Israel has paid Britain £40,000 for the restoration of the Commonwealth War Graves cemetery in Gaza - but it is only half the sum the UK asked for.
The two countries have been in dispute since Operation Cast Lead, Israel's operation in Gaza in 2009. More than 3,500 soldiers, mainly from Britain, who died in the battles of the First World War, are buried in the cemetery.
In January 2009 the Commonwealth War Graves Commission (CWGC) said that Israeli shelling had damaged headstones at the cemetery, a charge which Israel denied.
Peter Francis, a spokesman for the CWGC, said: "Gaza War Cemetery was damaged in 2009 when shells fell in the cemetery. Some structures were hit, turf was gouged and scorched and more than 350 headstones were damaged, some of them beyond repair."

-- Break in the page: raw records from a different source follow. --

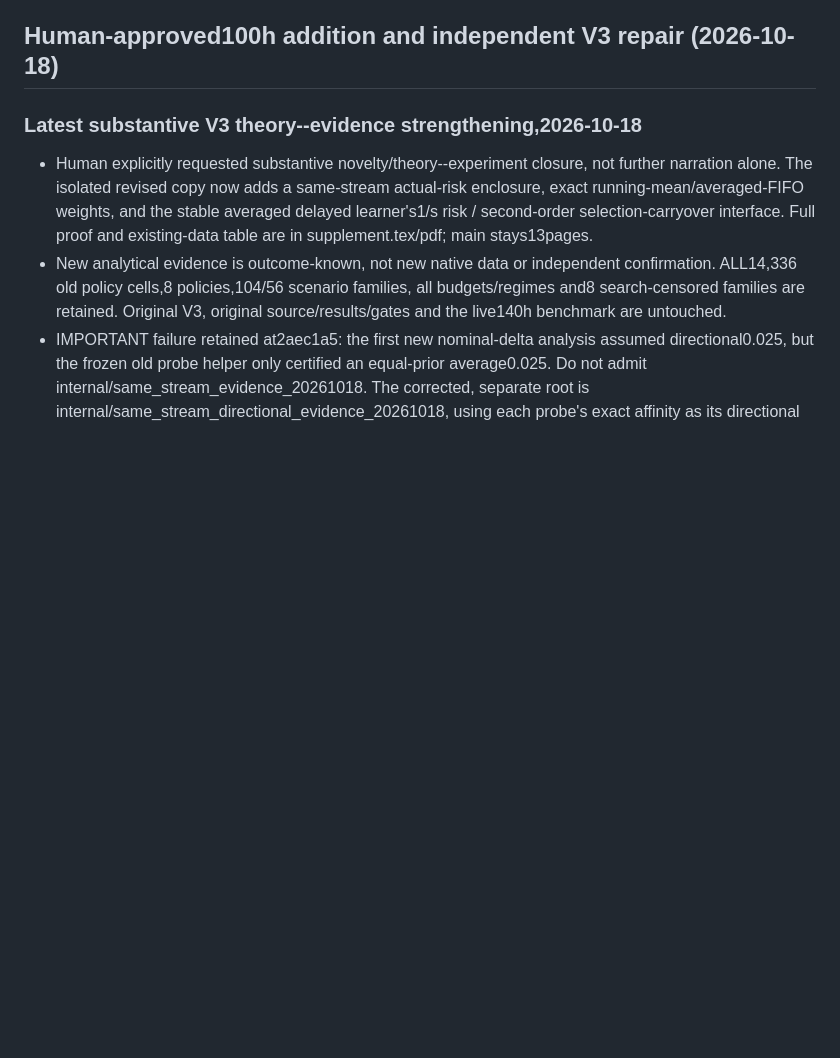
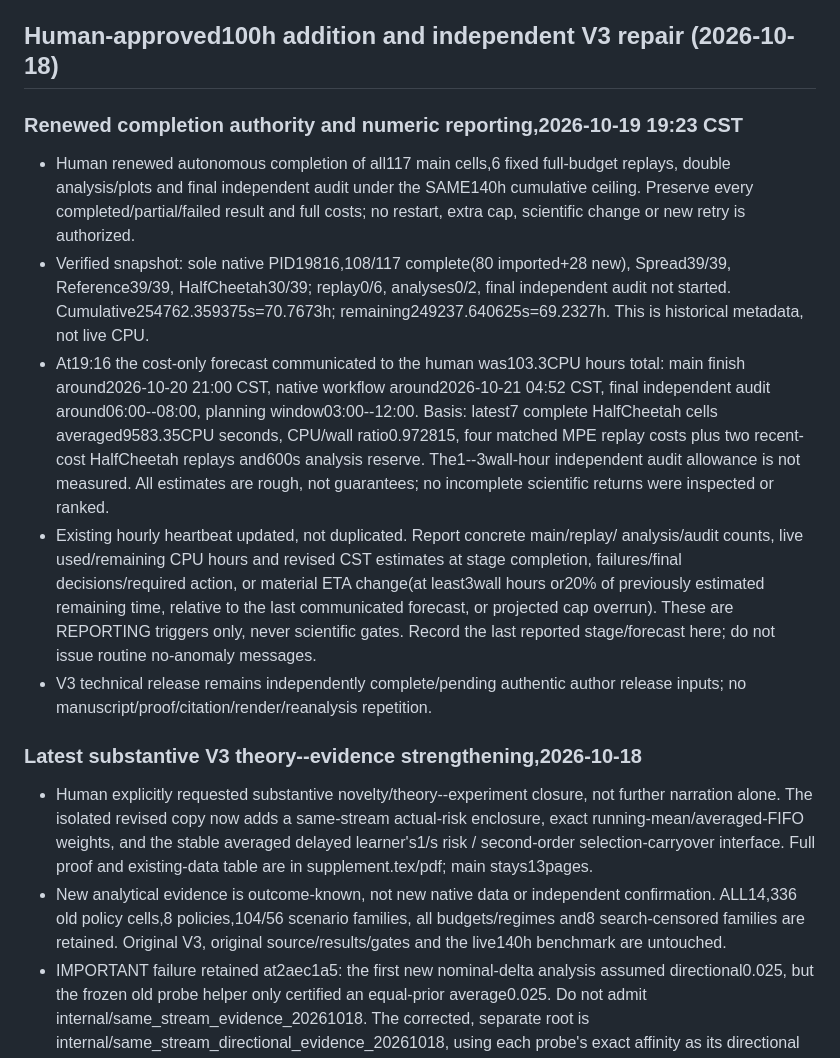
Before and after one commit to jzhuangag/MARL-SDDE, a Markdown page: ICML-2027/internal/persistent_plan.md, the part around the change. Drawn GitHub-style; blank space fills up the shorter version.

Commit message:
Record renewed 140h completion authority and numeric reporting

```diff
--- a/ICML-2027/internal/persistent_plan.md
+++ b/ICML-2027/internal/persistent_plan.md
@@ -7,6 +7,34 @@
 - Status: human authorized100 additional CPU hours on2026-10-18, total140h. The40h owner exited on its exact resource cap (144002.671875s), with80 complete cells preserved; no scientific failure. A separate resource-only continuation lock imports the80 cells byte-for-byte and runs the remaining37 plus6 replays/double analysis/plots after commit/push. V3 repair is now separately authorized in TSP-V3-revised-20261018/manuscript; original TSP-V3 stays unchanged. Do not duplicate workers, rank incomplete returns, or alter frozen science.
 
 ## Human-approved100h addition and independent V3 repair (2026-10-18)
+
+### Renewed completion authority and numeric reporting,2026-10-19 19:23 CST
+
+- Human renewed autonomous completion of all117 main cells,6 fixed full-budget
+  replays, double analysis/plots and final independent audit under the SAME140h
+  cumulative ceiling. Preserve every completed/partial/failed result and full
+  costs; no restart, extra cap, scientific change or new retry is authorized.
+- Verified snapshot: sole native PID19816,108/117 complete(80 imported+28 new),
+  Spread39/39, Reference39/39, HalfCheetah30/39; replay0/6, analyses0/2, final
+  independent audit not started. Cumulative254762.359375s=70.7673h;
+  remaining249237.640625s=69.2327h. This is historical metadata, not live CPU.
+- At19:16 the cost-only forecast communicated to the human was103.3CPU hours
+  total: main finish around2026-10-20 21:00 CST, native workflow around2026-10-21
+  04:52 CST, final independent audit around06:00--08:00, planning window03:00--12:00.
+  Basis: latest7 complete HalfCheetah cells averaged9583.35CPU seconds,
+  CPU/wall ratio0.972815, four matched MPE replay costs plus two recent-cost
+  HalfCheetah replays and600s analysis reserve. The1--3wall-hour independent
+  audit allowance is not measured. All estimates are rough, not guarantees;
+  no incomplete scientific returns were inspected or ranked.
+- Existing hourly heartbeat updated, not duplicated. Report concrete main/replay/
+  analysis/audit counts, live used/remaining CPU hours and revised CST estimates
+  at stage completion, failures/final decisions/required action, or material ETA
+  change(at least3wall hours or20% of previously estimated remaining time,
+  relative to the last communicated forecast, or projected cap overrun).
+  These are REPORTING triggers only, never scientific gates. Record the last
+  reported stage/forecast here; do not issue routine no-anomaly messages.
+- V3 technical release remains independently complete/pending authentic author
+  release inputs; no manuscript/proof/citation/render/reanalysis repetition.
 
 ### Latest substantive V3 theory--evidence strengthening,2026-10-18
 
```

Three years earlier there was also damage to the Gaza cemetery, and Israel compensated Britain. But the 2009 events led to a prolonged dispute between the two countries. The CWGC, one of whose commissioners is Princess Anne's husband, Vice-Admiral Sir Tim Laurence, said the damage caused amounted to £84,000. It carried out repairs and has been trying to recoup the costs from Israel since.
But a spokesman for the Defence Ministry said there was "no clear evidence" as to what caused the Gaza cemetery problems, saying there were a variety of other reasons, such as Palestinian shooting, detonated ammunition in the area, vandalism, and even the natural ageing of the headstones.
On October 27 the legal adviser of the Defence Ministry, Ahaz Ben-Ari, held a meeting in Tel Aviv with Colonel Philip Stack, the military attaché at the British embassy. An ex gratia payment of £40,000, in recognition of "the good relations between Israel and Britain, and out of respect for the soldiers in the cemetery and our values as a nation," was offered to Britain.
Last week, Britain accepted. The money is now in the CWGC bank account.